Aim of the exercise
Reproduce the entries. Each one must match the original exactly.
════════════════
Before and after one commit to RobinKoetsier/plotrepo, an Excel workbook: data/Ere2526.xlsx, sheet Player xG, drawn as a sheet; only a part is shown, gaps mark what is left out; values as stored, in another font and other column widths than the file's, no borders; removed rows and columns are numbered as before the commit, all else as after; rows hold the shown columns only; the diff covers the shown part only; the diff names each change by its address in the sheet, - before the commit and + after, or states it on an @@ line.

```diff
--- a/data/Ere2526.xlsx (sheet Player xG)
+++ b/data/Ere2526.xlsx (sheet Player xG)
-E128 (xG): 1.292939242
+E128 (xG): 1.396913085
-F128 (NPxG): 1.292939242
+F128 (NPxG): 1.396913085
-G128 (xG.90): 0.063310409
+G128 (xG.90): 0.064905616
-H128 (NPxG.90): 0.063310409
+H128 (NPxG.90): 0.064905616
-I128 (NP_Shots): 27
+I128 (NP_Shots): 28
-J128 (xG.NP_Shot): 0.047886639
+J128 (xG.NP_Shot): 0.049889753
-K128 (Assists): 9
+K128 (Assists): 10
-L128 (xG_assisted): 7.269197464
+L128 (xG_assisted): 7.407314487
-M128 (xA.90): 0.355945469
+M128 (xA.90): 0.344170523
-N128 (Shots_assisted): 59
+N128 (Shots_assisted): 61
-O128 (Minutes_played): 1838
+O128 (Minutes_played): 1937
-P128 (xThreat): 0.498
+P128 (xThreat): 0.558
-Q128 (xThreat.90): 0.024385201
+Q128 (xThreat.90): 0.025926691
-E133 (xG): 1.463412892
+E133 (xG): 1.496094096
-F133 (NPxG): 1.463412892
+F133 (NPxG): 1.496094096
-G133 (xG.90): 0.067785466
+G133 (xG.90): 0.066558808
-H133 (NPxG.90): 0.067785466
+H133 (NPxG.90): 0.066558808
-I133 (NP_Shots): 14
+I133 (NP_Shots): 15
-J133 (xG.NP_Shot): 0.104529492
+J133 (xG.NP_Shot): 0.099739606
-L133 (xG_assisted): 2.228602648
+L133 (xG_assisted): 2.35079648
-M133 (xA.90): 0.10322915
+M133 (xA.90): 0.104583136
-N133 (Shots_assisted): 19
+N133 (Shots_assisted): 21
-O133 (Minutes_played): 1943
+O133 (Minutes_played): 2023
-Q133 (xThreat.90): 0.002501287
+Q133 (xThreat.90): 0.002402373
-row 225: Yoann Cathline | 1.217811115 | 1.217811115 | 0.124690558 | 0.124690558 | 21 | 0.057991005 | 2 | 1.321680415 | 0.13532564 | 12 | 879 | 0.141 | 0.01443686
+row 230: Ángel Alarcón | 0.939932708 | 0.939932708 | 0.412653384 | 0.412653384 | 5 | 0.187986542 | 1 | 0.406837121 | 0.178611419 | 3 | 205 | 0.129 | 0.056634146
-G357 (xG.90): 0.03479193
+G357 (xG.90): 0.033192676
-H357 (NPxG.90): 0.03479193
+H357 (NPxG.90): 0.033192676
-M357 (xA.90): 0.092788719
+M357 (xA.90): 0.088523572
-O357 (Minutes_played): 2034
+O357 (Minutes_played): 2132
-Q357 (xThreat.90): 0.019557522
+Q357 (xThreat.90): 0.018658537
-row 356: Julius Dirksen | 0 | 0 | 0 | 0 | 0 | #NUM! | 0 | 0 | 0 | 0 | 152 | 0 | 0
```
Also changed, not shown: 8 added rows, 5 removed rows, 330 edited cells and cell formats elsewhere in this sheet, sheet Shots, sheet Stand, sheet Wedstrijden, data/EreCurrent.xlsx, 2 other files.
════════════════
Answer to this task
Before and after one commit to RobinKoetsier/plotrepo, an Excel workbook: data/Ere2526.xlsx, sheet Player xG, drawn as a sheet; only a part is shown, gaps mark what is left out; values as stored, in another font and other column widths than the file's, no borders; removed rows and columns are numbered as before the commit, all else as after; rows hold the shown columns only; the diff covers the shown part only; the diff names each change by its address in the sheet, - before the commit and + after, or states it on an @@ line.

```diff
--- a/data/Ere2526.xlsx (sheet Player xG)
+++ b/data/Ere2526.xlsx (sheet Player xG)
-E128 (xG): 1.292939242
+E128 (xG): 1.396913085
-F128 (NPxG): 1.292939242
+F128 (NPxG): 1.396913085
-G128 (xG.90): 0.063310409
+G128 (xG.90): 0.064905616
-H128 (NPxG.90): 0.063310409
+H128 (NPxG.90): 0.064905616
-I128 (NP_Shots): 27
+I128 (NP_Shots): 28
-J128 (xG.NP_Shot): 0.047886639
+J128 (xG.NP_Shot): 0.049889753
-K128 (Assists): 9
+K128 (Assists): 10
-L128 (xG_assisted): 7.269197464
+L128 (xG_assisted): 7.407314487
-M128 (xA.90): 0.355945469
+M128 (xA.90): 0.344170523
-N128 (Shots_assisted): 59
+N128 (Shots_assisted): 61
-O128 (Minutes_played): 1838
+O128 (Minutes_played): 1937
-P128 (xThreat): 0.498
+P128 (xThreat): 0.558
-Q128 (xThreat.90): 0.024385201
+Q128 (xThreat.90): 0.025926691
-E133 (xG): 1.463412892
+E133 (xG): 1.496094096
-F133 (NPxG): 1.463412892
+F133 (NPxG): 1.496094096
-G133 (xG.90): 0.067785466
+G133 (xG.90): 0.066558808
-H133 (NPxG.90): 0.067785466
+H133 (NPxG.90): 0.066558808
-I133 (NP_Shots): 14
+I133 (NP_Shots): 15
-J133 (xG.NP_Shot): 0.104529492
+J133 (xG.NP_Shot): 0.099739606
-L133 (xG_assisted): 2.228602648
+L133 (xG_assisted): 2.35079648
-M133 (xA.90): 0.10322915
+M133 (xA.90): 0.104583136
-N133 (Shots_assisted): 19
+N133 (Shots_assisted): 21
-O133 (Minutes_played): 1943
+O133 (Minutes_played): 2023
-Q133 (xThreat.90): 0.002501287
+Q133 (xThreat.90): 0.002402373
-row 225: Yoann Cathline | 1.217811115 | 1.217811115 | 0.124690558 | 0.124690558 | 21 | 0.057991005 | 2 | 1.321680415 | 0.13532564 | 12 | 879 | 0.141 | 0.01443686
+row 230: Ángel Alarcón | 0.939932708 | 0.939932708 | 0.412653384 | 0.412653384 | 5 | 0.187986542 | 1 | 0.406837121 | 0.178611419 | 3 | 205 | 0.129 | 0.056634146
-G357 (xG.90): 0.03479193
+G357 (xG.90): 0.033192676
-H357 (NPxG.90): 0.03479193
+H357 (NPxG.90): 0.033192676
-M357 (xA.90): 0.092788719
+M357 (xA.90): 0.088523572
-O357 (Minutes_played): 2034
+O357 (Minutes_played): 2132
-Q357 (xThreat.90): 0.019557522
+Q357 (xThreat.90): 0.018658537
-row 356: Julius Dirksen | 0 | 0 | 0 | 0 | 0 | #NUM! | 0 | 0 | 0 | 0 | 152 | 0 | 0
```
Also changed, not shown: 8 added rows, 5 removed rows, 330 edited cells and cell formats elsewhere in this sheet, sheet Shots, sheet Stand, sheet Wedstrijden, data/EreCurrent.xlsx, 2 other files.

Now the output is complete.